• Work order
From the data below, return all lines holding the string "import".

• Provided data
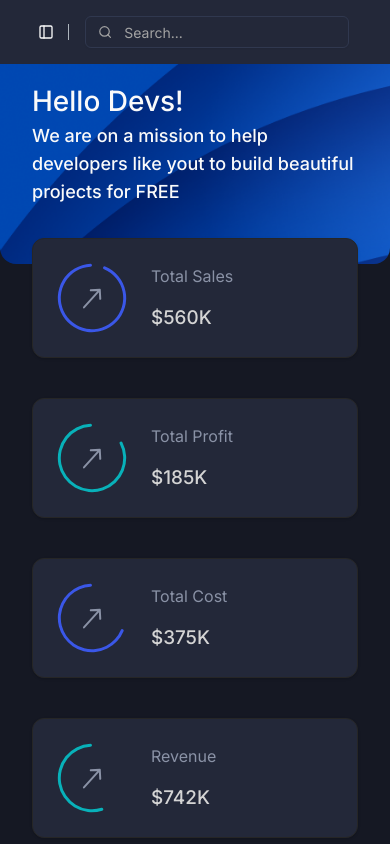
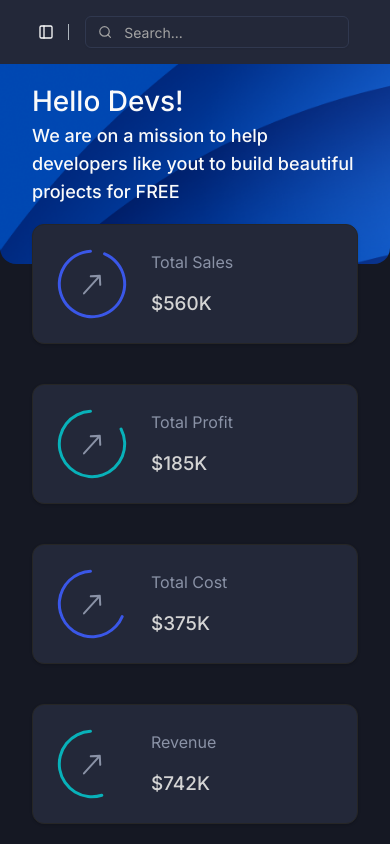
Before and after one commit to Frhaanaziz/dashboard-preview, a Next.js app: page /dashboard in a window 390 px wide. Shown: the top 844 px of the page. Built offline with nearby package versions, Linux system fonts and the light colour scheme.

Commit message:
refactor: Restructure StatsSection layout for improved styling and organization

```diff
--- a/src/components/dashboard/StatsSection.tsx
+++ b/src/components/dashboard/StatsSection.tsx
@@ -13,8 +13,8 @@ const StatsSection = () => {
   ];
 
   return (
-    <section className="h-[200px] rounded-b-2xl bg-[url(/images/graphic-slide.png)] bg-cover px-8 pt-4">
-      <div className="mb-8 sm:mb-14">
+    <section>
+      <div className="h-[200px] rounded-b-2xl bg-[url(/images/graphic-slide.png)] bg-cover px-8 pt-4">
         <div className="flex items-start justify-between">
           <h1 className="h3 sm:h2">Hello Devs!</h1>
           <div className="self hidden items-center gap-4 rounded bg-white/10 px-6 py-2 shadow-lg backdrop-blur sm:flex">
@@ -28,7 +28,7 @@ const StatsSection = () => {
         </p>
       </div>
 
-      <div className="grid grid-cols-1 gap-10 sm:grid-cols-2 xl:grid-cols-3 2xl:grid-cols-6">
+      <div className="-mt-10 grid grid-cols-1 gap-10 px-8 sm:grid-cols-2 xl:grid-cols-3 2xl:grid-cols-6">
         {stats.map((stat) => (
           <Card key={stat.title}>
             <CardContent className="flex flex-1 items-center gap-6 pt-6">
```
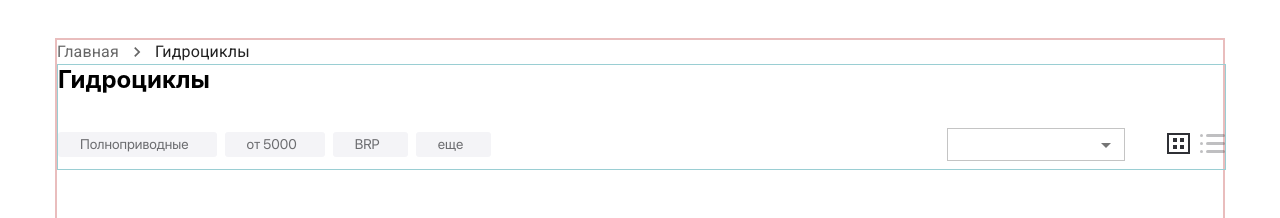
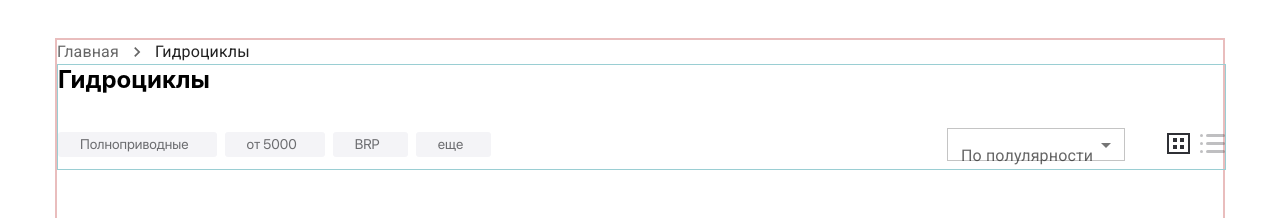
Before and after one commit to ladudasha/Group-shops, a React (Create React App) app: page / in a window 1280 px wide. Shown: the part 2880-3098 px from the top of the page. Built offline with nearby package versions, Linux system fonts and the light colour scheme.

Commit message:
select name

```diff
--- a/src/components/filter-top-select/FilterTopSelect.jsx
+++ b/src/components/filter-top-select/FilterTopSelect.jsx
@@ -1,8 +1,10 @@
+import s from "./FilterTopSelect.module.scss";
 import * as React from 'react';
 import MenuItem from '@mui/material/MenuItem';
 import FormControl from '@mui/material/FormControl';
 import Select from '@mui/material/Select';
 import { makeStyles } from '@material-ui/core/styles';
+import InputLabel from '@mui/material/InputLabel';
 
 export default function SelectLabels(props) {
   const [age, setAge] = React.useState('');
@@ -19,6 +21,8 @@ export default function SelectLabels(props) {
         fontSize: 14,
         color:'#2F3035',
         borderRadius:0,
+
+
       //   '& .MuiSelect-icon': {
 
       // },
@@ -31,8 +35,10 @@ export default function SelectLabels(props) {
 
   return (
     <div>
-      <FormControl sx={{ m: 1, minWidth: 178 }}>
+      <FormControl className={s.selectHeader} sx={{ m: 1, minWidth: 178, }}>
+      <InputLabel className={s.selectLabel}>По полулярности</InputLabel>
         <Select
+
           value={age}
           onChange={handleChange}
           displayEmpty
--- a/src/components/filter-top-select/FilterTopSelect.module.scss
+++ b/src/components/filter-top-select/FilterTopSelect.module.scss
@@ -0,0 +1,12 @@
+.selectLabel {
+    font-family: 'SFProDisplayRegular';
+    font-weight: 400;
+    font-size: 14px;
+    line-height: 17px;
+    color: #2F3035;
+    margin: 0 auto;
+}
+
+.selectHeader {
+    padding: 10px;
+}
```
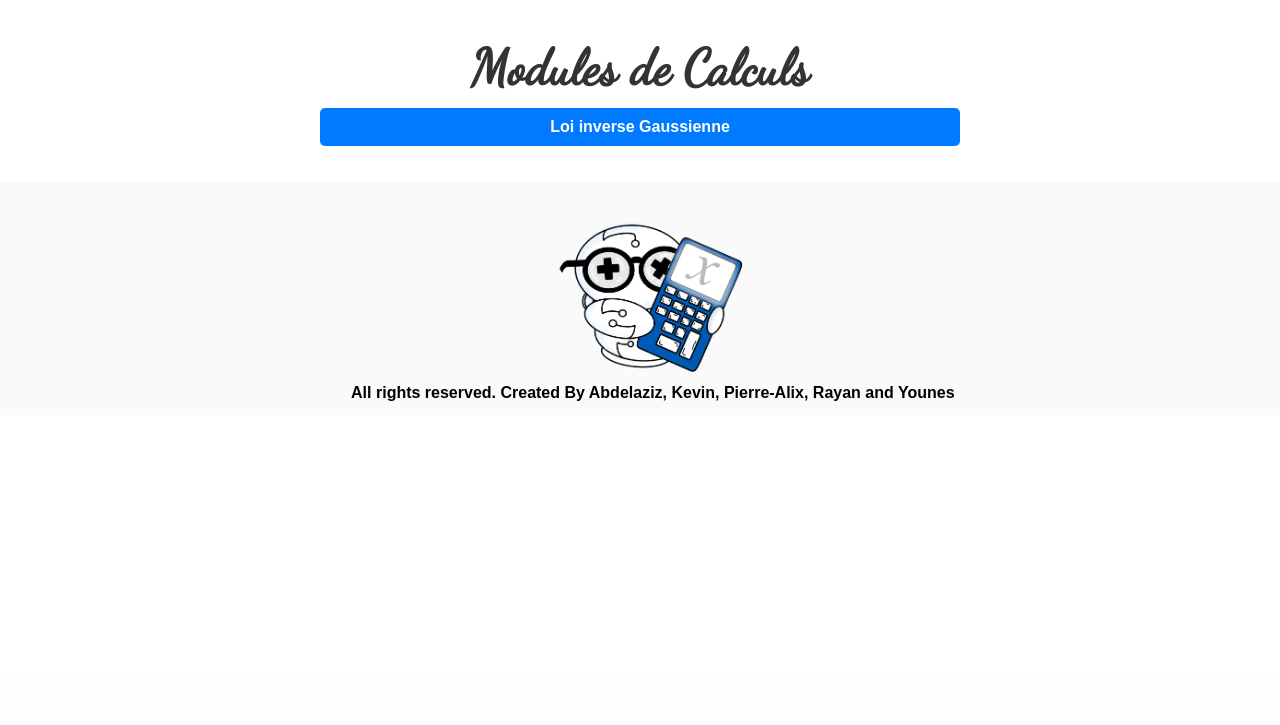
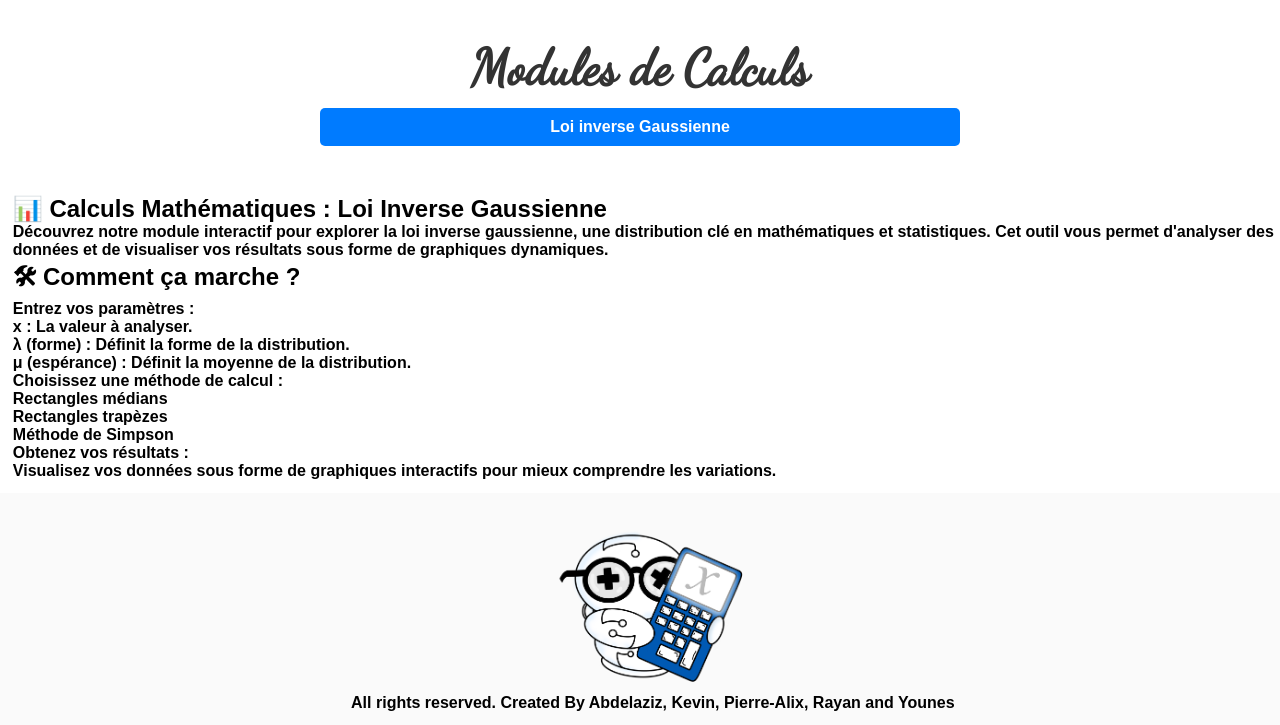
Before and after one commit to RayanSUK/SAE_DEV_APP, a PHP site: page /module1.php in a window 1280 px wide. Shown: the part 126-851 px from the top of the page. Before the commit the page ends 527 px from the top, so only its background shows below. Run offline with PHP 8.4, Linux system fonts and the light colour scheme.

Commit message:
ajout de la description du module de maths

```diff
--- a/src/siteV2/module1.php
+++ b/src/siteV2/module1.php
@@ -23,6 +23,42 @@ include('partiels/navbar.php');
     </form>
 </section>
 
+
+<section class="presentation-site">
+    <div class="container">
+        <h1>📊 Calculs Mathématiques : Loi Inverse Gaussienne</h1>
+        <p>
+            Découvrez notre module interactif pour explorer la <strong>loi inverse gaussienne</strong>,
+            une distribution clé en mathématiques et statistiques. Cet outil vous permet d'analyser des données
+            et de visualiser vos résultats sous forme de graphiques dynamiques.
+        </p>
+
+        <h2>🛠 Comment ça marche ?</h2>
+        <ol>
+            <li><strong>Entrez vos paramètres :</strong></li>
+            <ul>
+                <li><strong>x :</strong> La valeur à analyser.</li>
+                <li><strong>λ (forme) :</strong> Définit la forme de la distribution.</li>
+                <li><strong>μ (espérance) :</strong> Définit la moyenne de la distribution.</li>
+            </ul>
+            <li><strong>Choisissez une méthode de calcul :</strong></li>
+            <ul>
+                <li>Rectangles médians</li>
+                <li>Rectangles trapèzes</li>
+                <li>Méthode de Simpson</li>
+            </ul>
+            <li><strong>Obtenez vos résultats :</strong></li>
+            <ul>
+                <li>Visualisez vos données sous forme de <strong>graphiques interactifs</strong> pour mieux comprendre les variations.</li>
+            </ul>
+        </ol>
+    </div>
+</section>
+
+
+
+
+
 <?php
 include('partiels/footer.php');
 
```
---
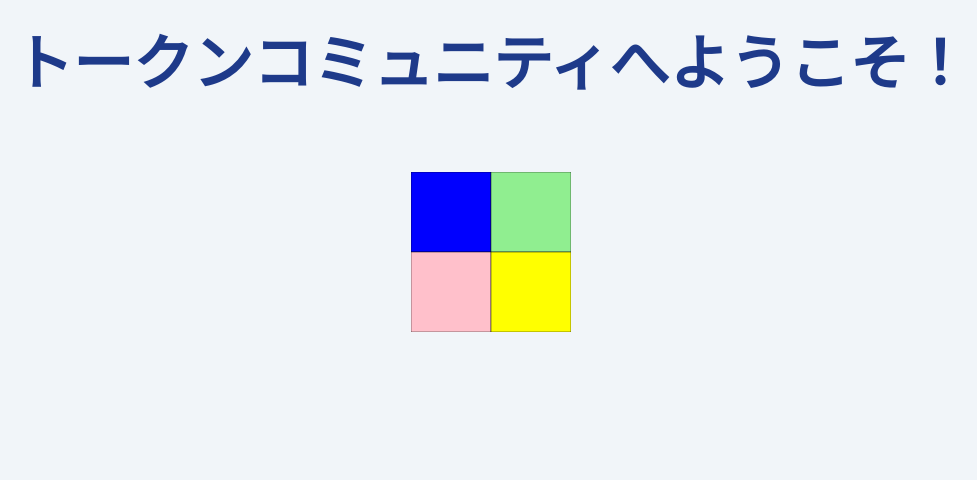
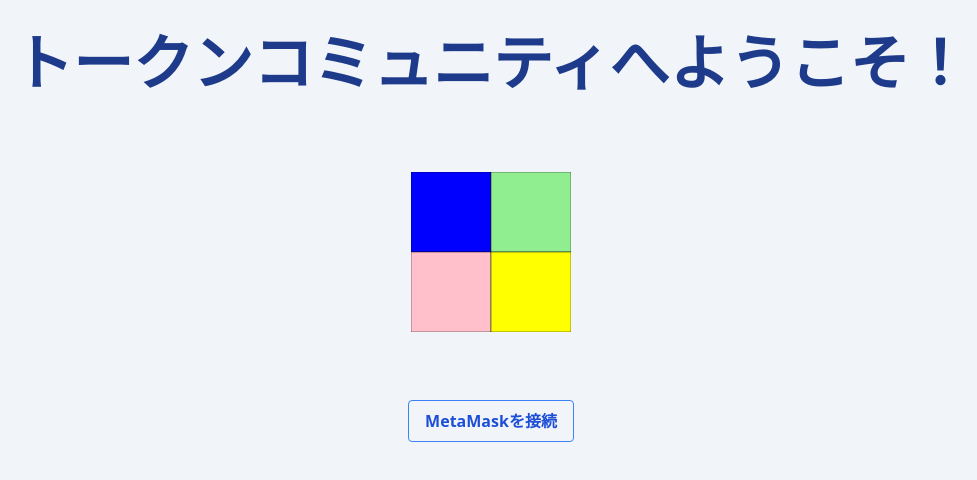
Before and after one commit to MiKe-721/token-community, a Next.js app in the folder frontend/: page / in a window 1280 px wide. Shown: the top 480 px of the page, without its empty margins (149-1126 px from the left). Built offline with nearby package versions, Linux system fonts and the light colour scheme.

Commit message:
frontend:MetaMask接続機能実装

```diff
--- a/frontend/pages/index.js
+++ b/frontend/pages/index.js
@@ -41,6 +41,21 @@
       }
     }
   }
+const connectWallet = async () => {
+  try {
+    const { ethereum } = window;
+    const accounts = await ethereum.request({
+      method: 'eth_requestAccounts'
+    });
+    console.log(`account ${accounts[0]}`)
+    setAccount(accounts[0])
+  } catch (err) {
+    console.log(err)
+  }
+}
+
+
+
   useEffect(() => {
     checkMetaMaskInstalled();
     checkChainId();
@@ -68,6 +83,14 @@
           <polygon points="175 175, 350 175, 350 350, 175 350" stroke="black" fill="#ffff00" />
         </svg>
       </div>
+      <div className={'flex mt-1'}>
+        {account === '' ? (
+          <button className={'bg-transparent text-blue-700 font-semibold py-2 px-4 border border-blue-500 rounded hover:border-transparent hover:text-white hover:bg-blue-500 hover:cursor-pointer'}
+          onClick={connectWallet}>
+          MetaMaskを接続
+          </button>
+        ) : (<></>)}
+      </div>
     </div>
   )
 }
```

• Reply
+import s from "./FilterTopSelect.module.scss";
 import * as React from 'react';
 import MenuItem from '@mui/material/MenuItem';
 import FormControl from '@mui/material/FormControl';
 import Select from '@mui/material/Select';
 import { makeStyles } from '@material-ui/core/styles';
+import InputLabel from '@mui/material/InputLabel';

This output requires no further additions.